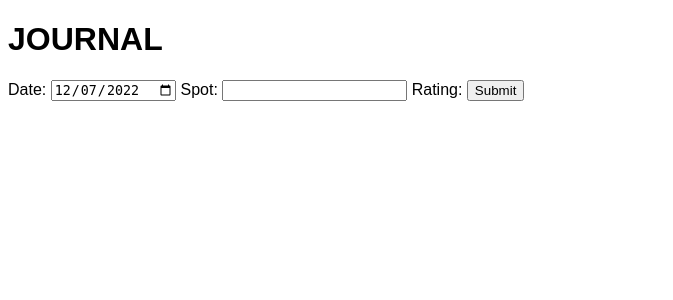
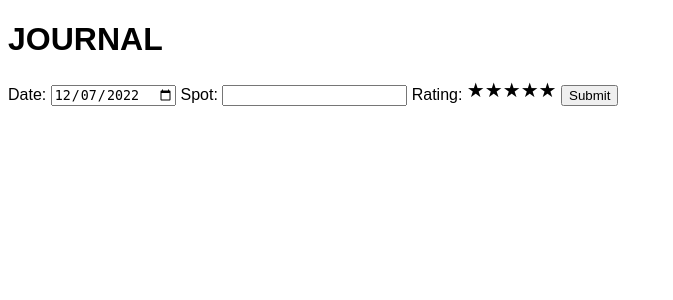
Before and after one commit to benkhuber/swelljam, a Node server app: page /journal in a window 1280 px wide. Shown: the part 26-326 px from the top of the page, without its empty margins (0-673 px from the left). Run offline with Node 20, Linux system fonts and the light colour scheme; some libraries are stand-ins or nearby versions.

Commit message:
Star rating system init

```diff
--- a/public/css/style.css
+++ b/public/css/style.css
@@ -1,3 +1,69 @@
 body {
     font-family: sans-serif;
 }
+
+.rating {
+    display: inline-block;
+    position: relative;
+    height: 20px;
+    line-height: 20px;
+    font-size: 20px;
+  }
+
+  .rating label {
+    position: absolute;
+    top: 0;
+    left: 0;
+    height: 100%;
+    cursor: pointer;
+  }
+
+  .rating label:last-child {
+    position: static;
+  }
+
+  .rating label:nth-child(1) {
+    z-index: 5;
+  }
+
+  .rating label:nth-child(2) {
+    z-index: 4;
+  }
+
+  .rating label:nth-child(3) {
+    z-index: 3;
+  }
+
+  .rating label:nth-child(4) {
+    z-index: 2;
+  }
+
+  .rating label:nth-child(5) {
+    z-index: 1;
+  }
+
+  .rating label input {
+    position: absolute;
+    top: 0;
+    left: 0;
+    opacity: 0;
+  }
+
+  .rating label .icon {
+    float: left;
+    color: transparent;
+  }
+
+  .rating label:last-child .icon {
+    color: #000;
+  }
+
+  .rating:not(:hover) label input:checked ~ .icon,
+  .rating:hover label:hover input ~ .icon {
+    color: #09f;
+  }
+
+  .rating label input:focus:not(:checked) ~ .icon:last-child {
+    color: #000;
+    text-shadow: 0 0 5px #09f;
+  }
--- a/public/js/journal.js
+++ b/public/js/journal.js
@@ -1,5 +1,9 @@
-date = new Date()
+let rating = document.querySelectorAll('#icon')
 
-currentDate = `${date.getFullYear()}-${date.getMonth()+1}-${date.getDate()}`
+Array.from(rating).forEach( (el) => {
+    el.addEventListener('click', getRating)
+})
 
-console.log(currentDate)
+function getRating() {
+    console.log('yes')
+}
--- a/views/journal.ejs
+++ b/views/journal.ejs
@@ -18,14 +18,46 @@
     <form>
         Date: <input type="date" value="<%= currentDate %>">
         Spot: <input type="text">
-        Rating:
-    </label>
+        Rating: <div class="rating">
+            <label>
+              <input type="radio" name="stars" value="1" />
+              <span class="icon">★</span>
+            </label>
+            <label>
+              <input type="radio" name="stars" value="2" />
+              <span class="icon">★</span>
+              <span class="icon">★</span>
+            </label>
+            <label>
+              <input type="radio" name="stars" value="3" />
+              <span class="icon">★</span>
+              <span class="icon">★</span>
+              <span class="icon">★</span>
+            </label>
+            <label>
+              <input type="radio" name="stars" value="4" />
+              <span class="icon">★</span>
+              <span class="icon">★</span>
+              <span class="icon">★</span>
+              <span class="icon">★</span>
+            </label>
+            <label>
+              <input type="radio" name="stars" value="5" />
+              <span class="icon">★</span>
+              <span class="icon">★</span>
+              <span class="icon">★</span>
+              <span class="icon">★</span>
+              <span class="icon">★</span>
+            </label>
+        </div>
 
         <input type="submit">
     </form>
 
 
 
+
+
     <script src="js/journal.js"></script>
 </body>
 </html>
```
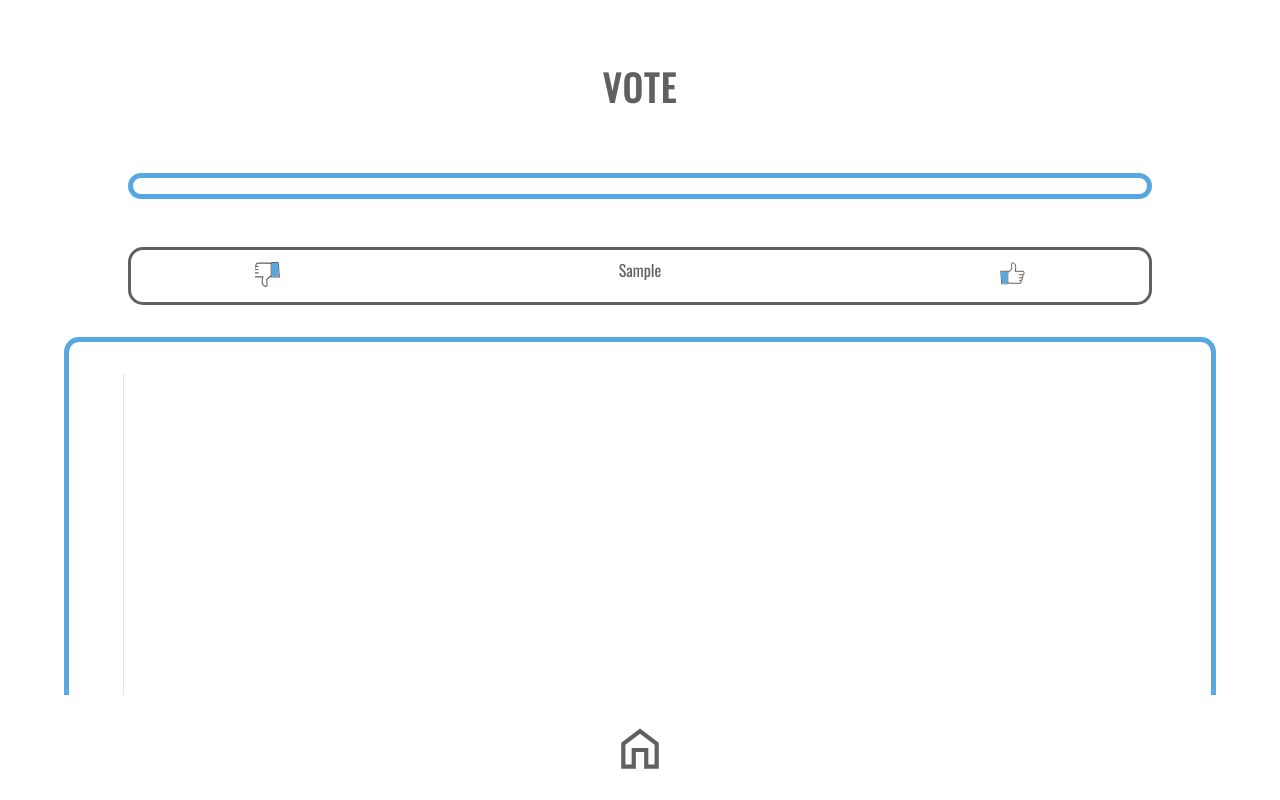
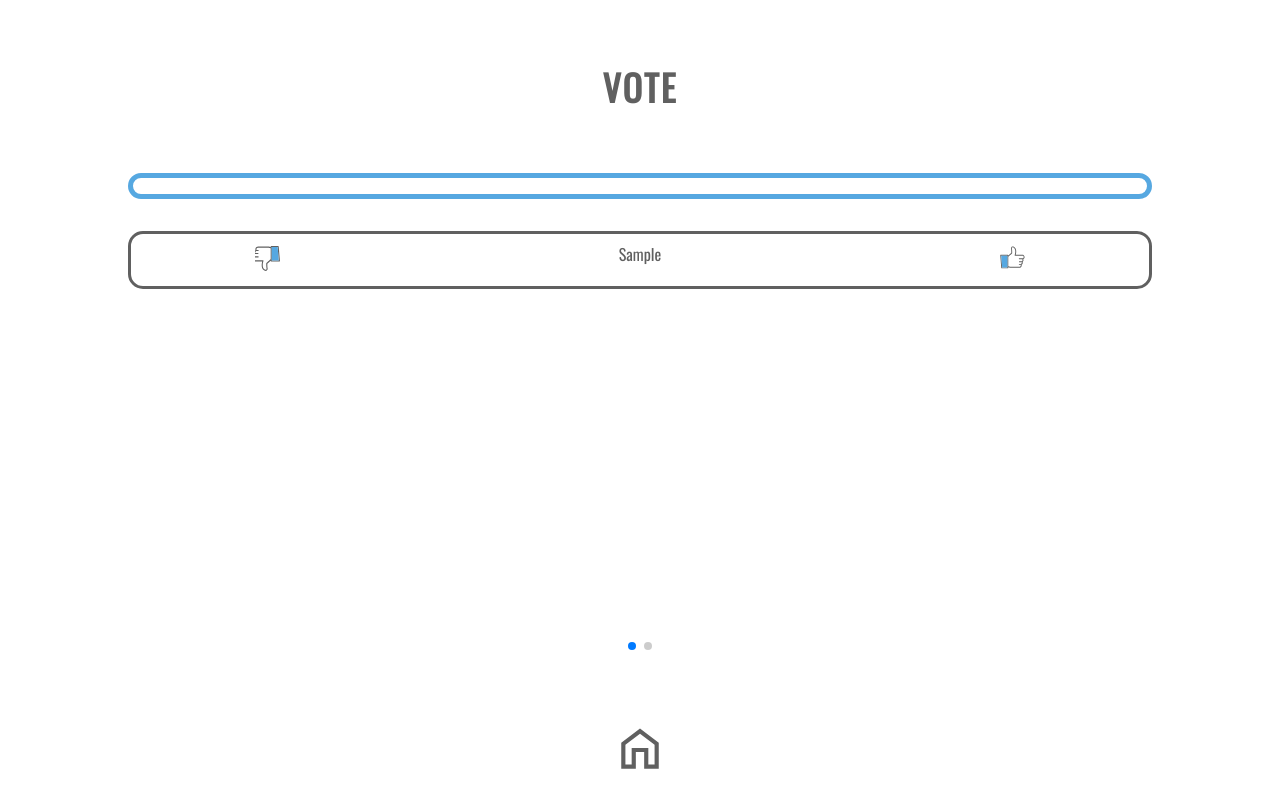
Before and after one commit to NewDeLi/capstone-with-next.js, a Next.js app: page /room/1 in a window 1280 px wide. Both pictures are taken after typing "Sample" into the empty fields and a click on the button "Vote". Built offline with nearby package versions, Linux system fonts and the light colour scheme.

Commit message:
Add swiper functionality between Result and VoteCard. Also change some styles, especially from the chart

```diff
--- a/components/Result.jsx
+++ b/components/Result.jsx
@@ -1,42 +1,49 @@
 import React from "react";
+import Head from "next/head";
+import { Header } from "./Header";
 import { Bar } from "react-chartjs-2";
 import styled from "styled-components";
 
-export default function Result({ inputs }) {
+export default function Result({ question, inputs }) {
   return (
+    <>
+      <Head>
+        <title>Results</title>
+      </Head>
+
+      <Header pageName={"RESULTS"} />
+      <StyledP>
+        <span>{question}</span>
+      </StyledP>
       <StyledBar>
         <Bar
           data={{
             labels: inputs.map(({ value }) => value),
             datasets: [
               {
-              label: "",
+                label: "yes",
                 data: inputs.map(({ countYes }) => countYes),
-              backgroundColor: [
-                "#ff638542",
-                "#36a3eb47",
-                "#ffcf5650",
-                "#4bc0c047",
-                "#9966ff45",
-                "#ffa04053",
-              ],
-              borderColor: [
-                "rgba(255, 99, 132, 1)",
-                "rgba(54, 162, 235, 1)",
-                "rgba(255, 206, 86, 1)",
-                "rgba(75, 192, 192, 1)",
-                "rgba(153, 102, 255, 1)",
-                "rgba(255, 159, 64, 1)",
-              ],
-              color: "black",
-              borderWidth: 10,
-              borderRadius: 50,
+                backgroundColor: "#56a8e1",
+                borderColor: "#56a8e1",
+                color: "#606060",
+                borderWidth: 2,
+                borderRadius: 20,
+              },
+              {
+                label: "no",
+                data: inputs.map(({ countNo }) => countNo),
+                backgroundColor: "#56a7e14e",
+                borderColor: "#56a7e14e",
+                color: "#606060",
+                borderWidth: 2,
+                borderRadius: 20,
               },
             ],
           }}
-        height={400}
-        width={600}
+          height={200}
+          width={300}
           options={{
+            maintainAspectRatio: false,
             indexAxis: "y",
             datasets: {
               display: false,
@@ -57,20 +64,33 @@ export default function Result({ inputs }) {
             plugins: {
               legend: {
                 labels: {
-                boxWidth: 0,
+                  boxWidth: 10,
                 },
               },
             },
           }}
         />
       </StyledBar>
+    </>
   );
 }
 
-const StyledBar = styled.main`
+const StyledP = styled.p`
+  border: 4px solid #56a8e1;
+  border-radius: 25px;
+  color: #606060;
+  background-color: white;
+  width: 60%;
+  margin: auto;
+  margin-bottom: 7.5vh;
+  margin-top: 0;
+  padding: 1vh 1vw;
+`;
+
+const StyledBar = styled.section`
   max-width: 100%;
   width: 90%;
+  height: 50vh;
   margin: 1vh auto;
   border-radius: 15px;
-  border: 5px solid #56a8e1;
 `;
--- a/components/VoteCard.jsx
+++ b/components/VoteCard.jsx
@@ -35,6 +35,8 @@ export default function VoteCard({ question, inputs, setInputs }) {
       <Head>
         <title>Vote</title>
       </Head>
+      <Header pageName={"VOTE"} />
+      <StyledP>{question}</StyledP>
       <ul>
         {inputs.map(({ id, value }) => {
           return (
@@ -50,7 +52,15 @@ export default function VoteCard({ question, inputs, setInputs }) {
           );
         })}
       </ul>
-      <Result inputs={inputs} />
     </>
   );
 }
+
+const StyledP = styled.p`
+  border: 5px solid #56a8e1;
+  border-radius: 25px;
+  max-width: 80%;
+  margin: 1rem auto;
+  padding: 1vh 1vw;
+  background-color: white;
+`;
--- a/package.json
+++ b/package.json
@@ -20,6 +20,7 @@
     "react-hook-form": "^7.19.5",
     "react-router-dom": "^6.0.2",
     "styled-components": "^5.3.3",
+    "swiper": "^7.3.3",
     "uuidv4": "^6.2.12"
   },
   "devDependencies": {
--- a/pages/room/[roomName].js
+++ b/pages/room/[roomName].js
@@ -1,11 +1,15 @@
+import React from "react";
 import { OptionFormList } from "../../components/OptionFormList";
-import React from "react";
 import VoteCard from "../../components/VoteCard";
+import Result from "../../components/Result";
 import Link from "next/link";
 import styled from "styled-components";
 import { useState } from "react";
 import { v4 as uuidv4 } from "uuid";
-import { Header } from "../../components/Header";
+import { Swiper, SwiperSlide } from "swiper/react";
+import { Pagination } from "swiper";
+import "swiper/css";
+import "swiper/css/pagination";
 
 const AddCard = ({ question }) => {
   const [inputs, setInputs] = useState([
@@ -16,8 +20,6 @@ const AddCard = ({ question }) => {
   if (showCreate) {
     return (
       <>
-        <Header pageName={"CREATE"} />
-        <StyledP>{question}</StyledP>
         <StyledMain>
           <OptionFormList
             inputs={inputs}
@@ -44,10 +46,25 @@ const AddCard = ({ question }) => {
   }
   return (
     <>
-      <Header pageName={"VOTE"} />
-      <StyledP>{question}</StyledP>
       <StyledMain>
-        <VoteCard inputs={inputs} setInputs={setInputs} question={question} />
+        <Swiper
+          modules={[Pagination]}
+          pagination={true}
+          onSlideChange={() => console.log("slide change")}
+          onSwiper={(swiper) => console.log(swiper)}
+          className="mySwiper"
+        >
+          <SwiperSlide>
+            <VoteCard
+              inputs={inputs}
+              setInputs={setInputs}
+              question={question}
+            />
+          </SwiperSlide>
+          <SwiperSlide>
+            <Result inputs={inputs} question={question} />
+          </SwiperSlide>
+        </Swiper>
       </StyledMain>
       <StyledNav>
         <Link href="/home">
@@ -74,13 +91,5 @@ const StyledNav = styled.nav`
 `;
 const StyledMain = styled.main`
   overflow: scroll;
-  height: 60vh;
+  height: 90vh;
 `;
-const StyledP = styled.p`
-  border: 5px solid #56a8e1;
-  border-radius: 25px;
-  max-width: 80%;
-  margin: 1rem auto;
-  padding: 1vh 1vw;
-  background-color: white;
-`;
```
Also changed, not shown: 1 other file (tests, documents, lock files or other folders). Lines whose indentation alone changed are shown as unchanged.
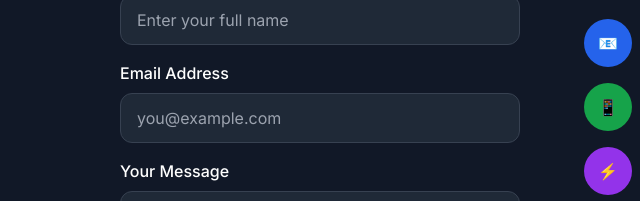
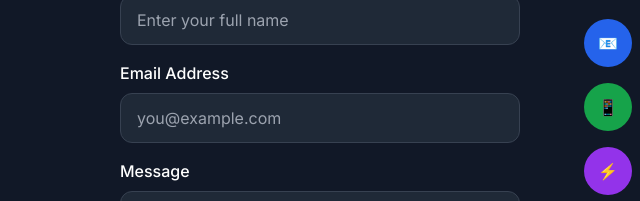
Before and after one commit to ppeterz/portfolio, a plain HTML site: page index.html in a window 1280 px wide. Shown: the part 3649-3850 px from the top of the page, 88-728 px from the left. Drawn offline with nearby package versions, Linux system fonts and the light colour scheme.

Commit message:
Fix label text for message input in contact section

```diff
--- a/index.html
+++ b/index.html
@@ -414,7 +414,7 @@
               </div>
 
               <div>
-                <label for="message" class="block mb-2 font-medium">Your Message</label>
+                <label for="message" class="block mb-2 font-medium"> Message</label>
                 <textarea
                   id="message"
                   name="message"
```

AIM OF THE TASK –
Scan the lines above for the word "pages", then copy each line that has it.

TASK RESPONSE –
--- a/pages/room/[roomName].js
+++ b/pages/room/[roomName].js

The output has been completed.